Dataset excerpts:
# # # #

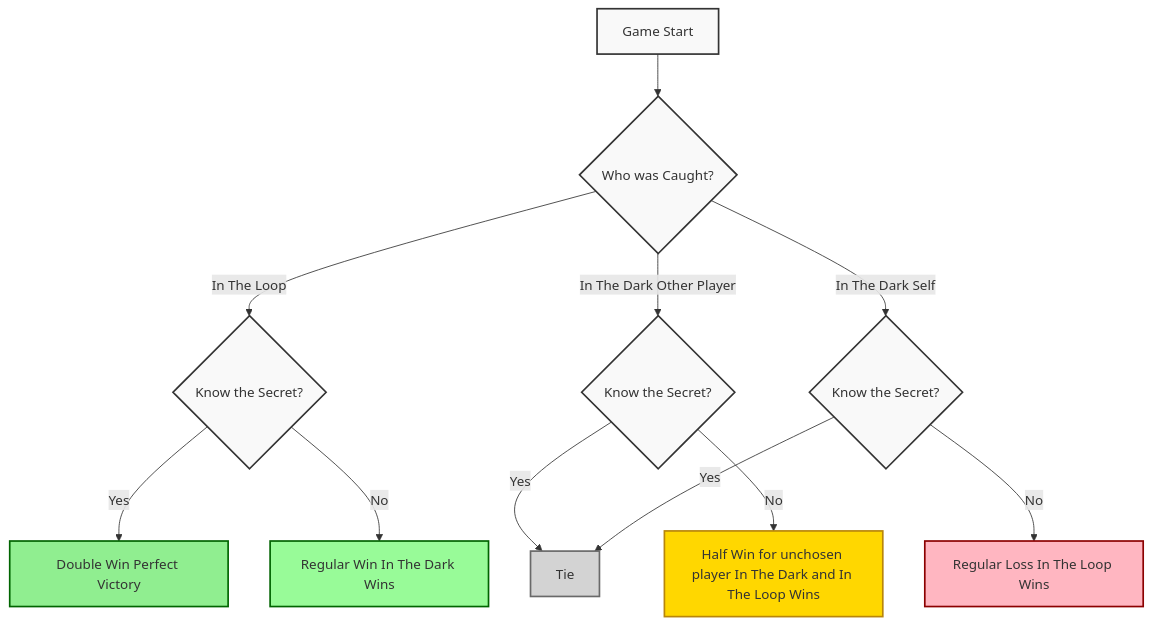
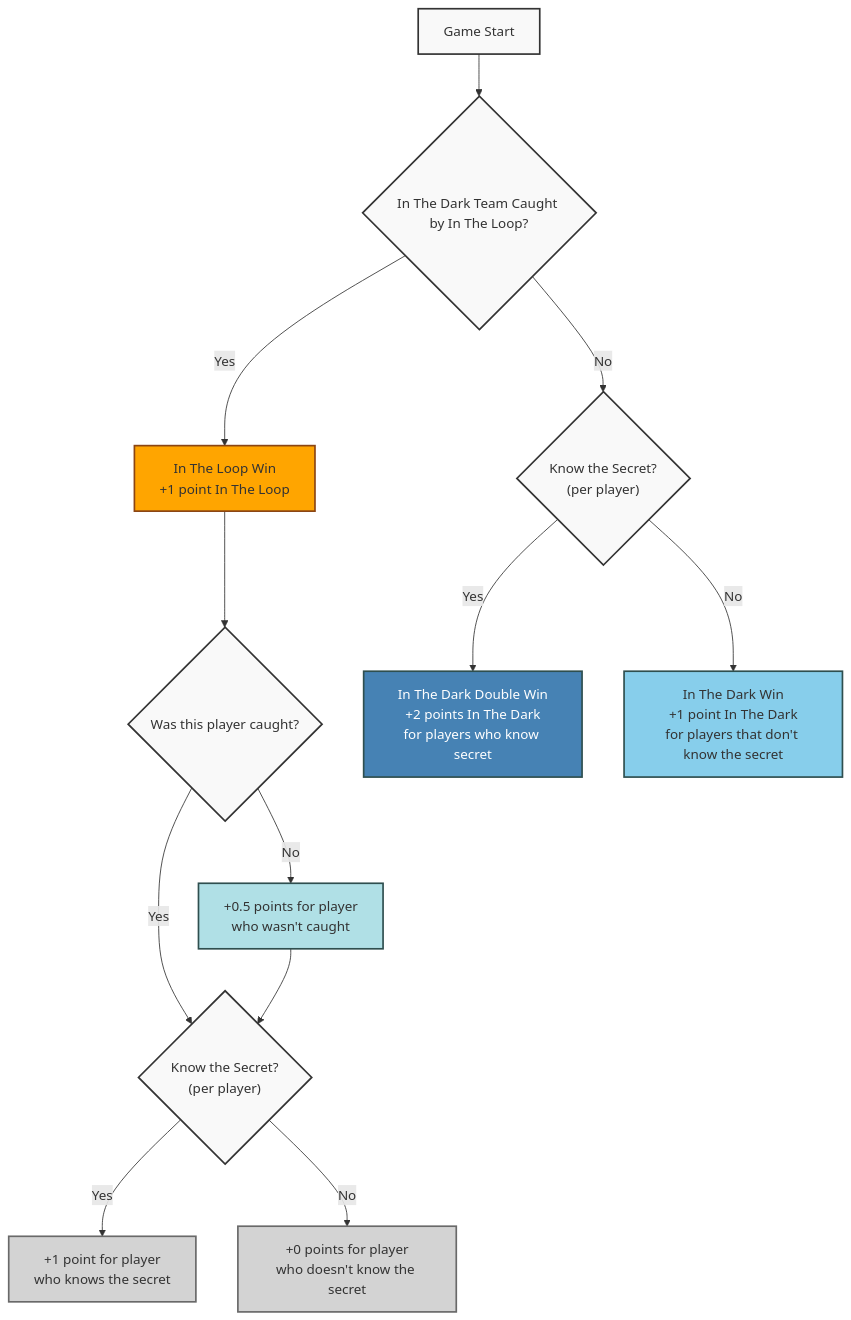
One commit to Nicolasara/in_the_dark changed the second of 2 diagrams in src/game-rules/README.md. Above: the diagram before and after it, drawn with Mermaid. The commit also changed other lines of this file and 1 other file, not shown here.

First line of the commit message:
Enhance game rules and terminology documentation for "In The Dark"

````diff
--- a/src/game-rules/README.md
+++ b/src/game-rules/README.md
@@ -124,25 +123,26 @@
 ```mermaid
 flowchart TD
-    Start[Game Start] --> WhoCaught{Who was Caught?}
+    Start[Game Start] --> Caught{In The Dark Team Caught by In The Loop?}
 
-    WhoCaught -->|In The Loop| KnowSecret1{Know the Secret?}
-    WhoCaught -->|In The Dark Other Player| KnowSecret2{Know the Secret?}
-    WhoCaught -->|In The Dark Self| KnowSecret3{Know the Secret?}
+    Caught -->|Yes| InTheLoopWin[In The Loop Win<br>+1 point In The Loop]
+    Caught -->|No| KnowSecret2{"Know the Secret?<br>(per player)"}
 
-    KnowSecret1 -->|Yes| DoubleWin[Double Win Perfect Victory]
-    KnowSecret1 -->|No| RegularWin[Regular Win In The Dark Wins]
+    InTheLoopWin --> PlayerCaught{Was this player caught?}
+    PlayerCaught -->|Yes| KnowSecret1{"Know the Secret?<br>(per player)"}
+    PlayerCaught -->|No| HalfPoint[+0.5 points for player<br>who wasn't caught] --> KnowSecret1
 
-    KnowSecret2 -->|Yes| Tie[Tie]
-    KnowSecret2 -->|No| HalfWin[Half Win for unchosen player In The Dark and In The Loop Wins]
+    KnowSecret1 -->|Yes| SecretPoint[+1 point for player<br>who knows the secret]
+    KnowSecret1 -->|No| NoSecretPoint[+0 points for player<br>who doesn't know the secret]
 
-    KnowSecret3 -->|Yes| Tie[Tie]
-    KnowSecret3 -->|No| RegularLoss[Regular Loss In The Loop Wins]
+    KnowSecret2 -->|Yes| InTheDarkDoubleWin["In The Dark Double Win<br>+2 points In The Dark<br>for players who know secret"]
+    KnowSecret2 -->|No| InTheDarkWin["In The Dark Win<br>+1 point In The Dark<br>for players that don't know the secret"]
 
-    style DoubleWin fill:#90EE90,stroke:#006400,color:#333333
-    style RegularWin fill:#98FB98,stroke:#006400,color:#333333
-    style HalfWin fill:#FFD700,stroke:#B8860B,color:#333333
-    style RegularLoss fill:#FFB6C1,stroke:#8B0000,color:#333333
-    style Tie fill:#D3D3D3,stroke:#696969,color:#333333
+    style InTheDarkDoubleWin fill:#4682B4,stroke:#2F4F4F,color:#FFFFFF
+    style InTheDarkWin fill:#87CEEB,stroke:#2F4F4F,color:#333333
+    style HalfPoint fill:#B0E0E6,stroke:#2F4F4F,color:#333333
+    style InTheLoopWin fill:#FFA500,stroke:#8B4513,color:#333333
+    style SecretPoint fill:#D3D3D3,stroke:#696969,color:#333333
+    style NoSecretPoint fill:#D3D3D3,stroke:#696969,color:#333333
 
     classDef default fill:#f9f9f9,stroke:#333,stroke-width:2px,color:#333333;
 ```
````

# # # #

▸ Task requirements:
Every line of the records above where the string "README" is found should be copied.

▸ Exercise output:
One commit to Nicolasara/in_the_dark changed the second of 2 diagrams in src/game-rules/README.md. Above: the diagram before and after it, drawn with Mermaid. The commit also changed other lines of this file and 1 other file, not shown here.
--- a/src/game-rules/README.md
+++ b/src/game-rules/README.md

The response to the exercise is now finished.